## Work instruction
Here the job is to print all of the entries below verbatim and leave out any picture.

START Extracted material

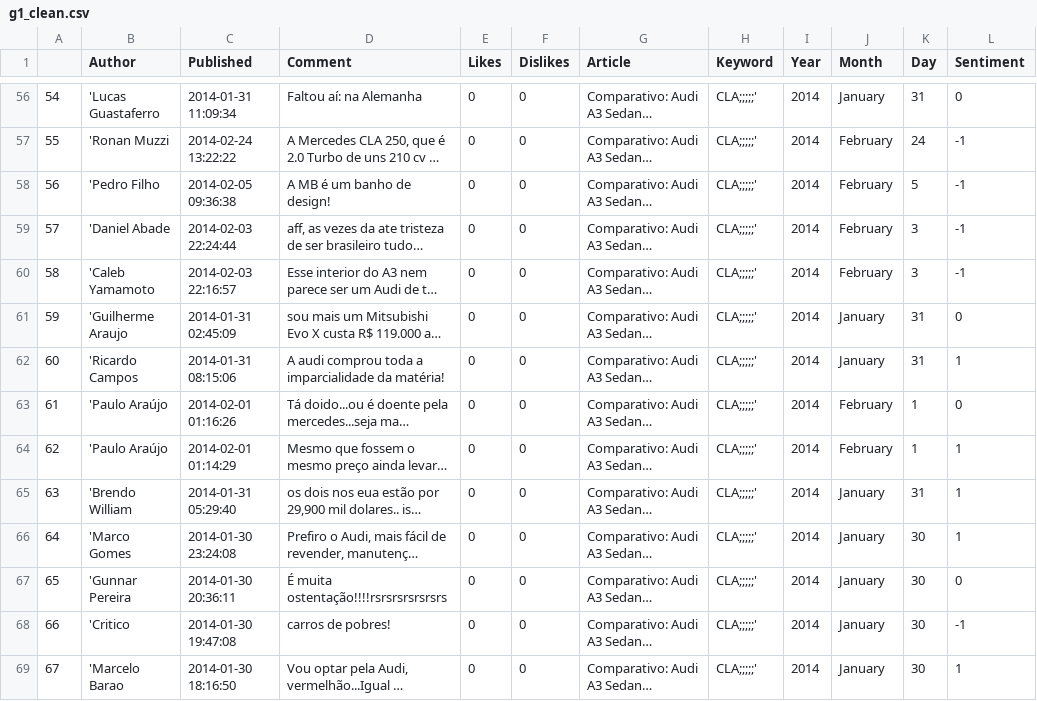
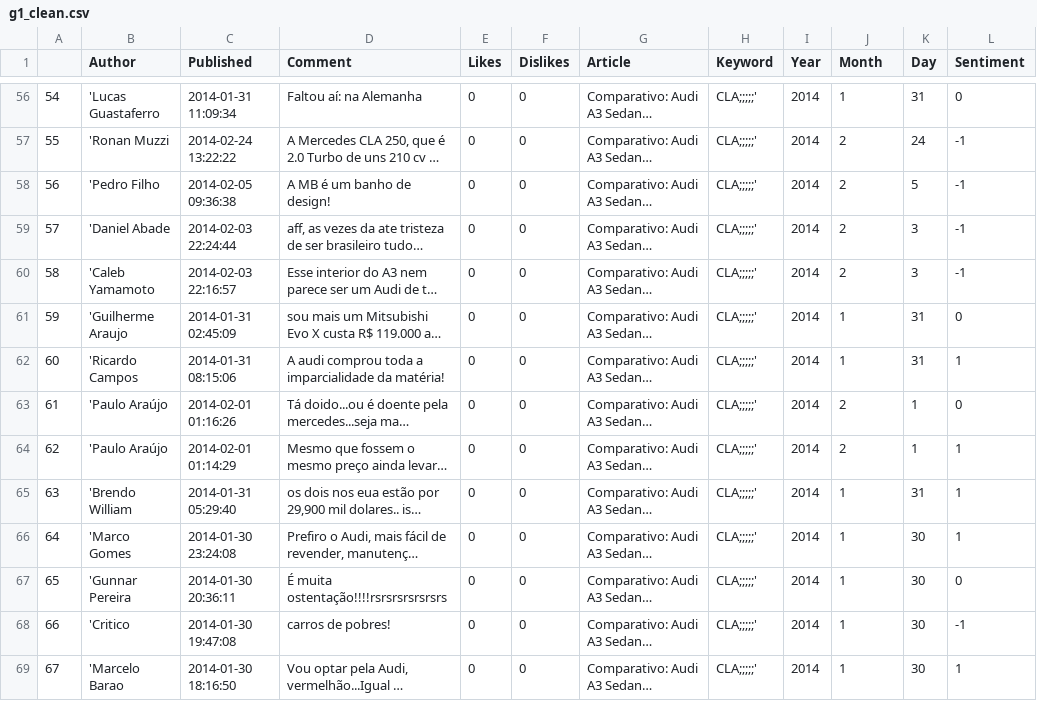
Before and after one commit to Matheusadler/Sentiment-Analysis-Application, a CSV file: g1_clean.csv, drawn as a sheet; only a part is shown, gaps mark what is left out; long unchanged cells end in …; the diff covers the shown part only; the diff names each change by its address in the sheet, - before the commit and + after, or states it on an @@ line.

```diff
--- a/g1_clean.csv
+++ b/g1_clean.csv
-J56 (Month): January
+J56 (Month): 1
-J57:J60 (Month): February
+J57:J60 (Month): 2
-J61:J62 (Month): January
+J61:J62 (Month): 1
-J63:J64 (Month): February
+J63:J64 (Month): 2
-J65:J69 (Month): January
+J65:J69 (Month): 1
```
Also changed, not shown: 173 edited cells elsewhere in this file, 1 other file.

END Extracted material

## Output for this exercise
Before and after one commit to Matheusadler/Sentiment-Analysis-Application, a CSV file: g1_clean.csv, drawn as a sheet; only a part is shown, gaps mark what is left out; long unchanged cells end in …; the diff covers the shown part only; the diff names each change by its address in the sheet, - before the commit and + after, or states it on an @@ line.

```diff
--- a/g1_clean.csv
+++ b/g1_clean.csv
-J56 (Month): January
+J56 (Month): 1
-J57:J60 (Month): February
+J57:J60 (Month): 2
-J61:J62 (Month): January
+J61:J62 (Month): 1
-J63:J64 (Month): February
+J63:J64 (Month): 2
-J65:J69 (Month): January
+J65:J69 (Month): 1
```
Also changed, not shown: 173 edited cells elsewhere in this file, 1 other file.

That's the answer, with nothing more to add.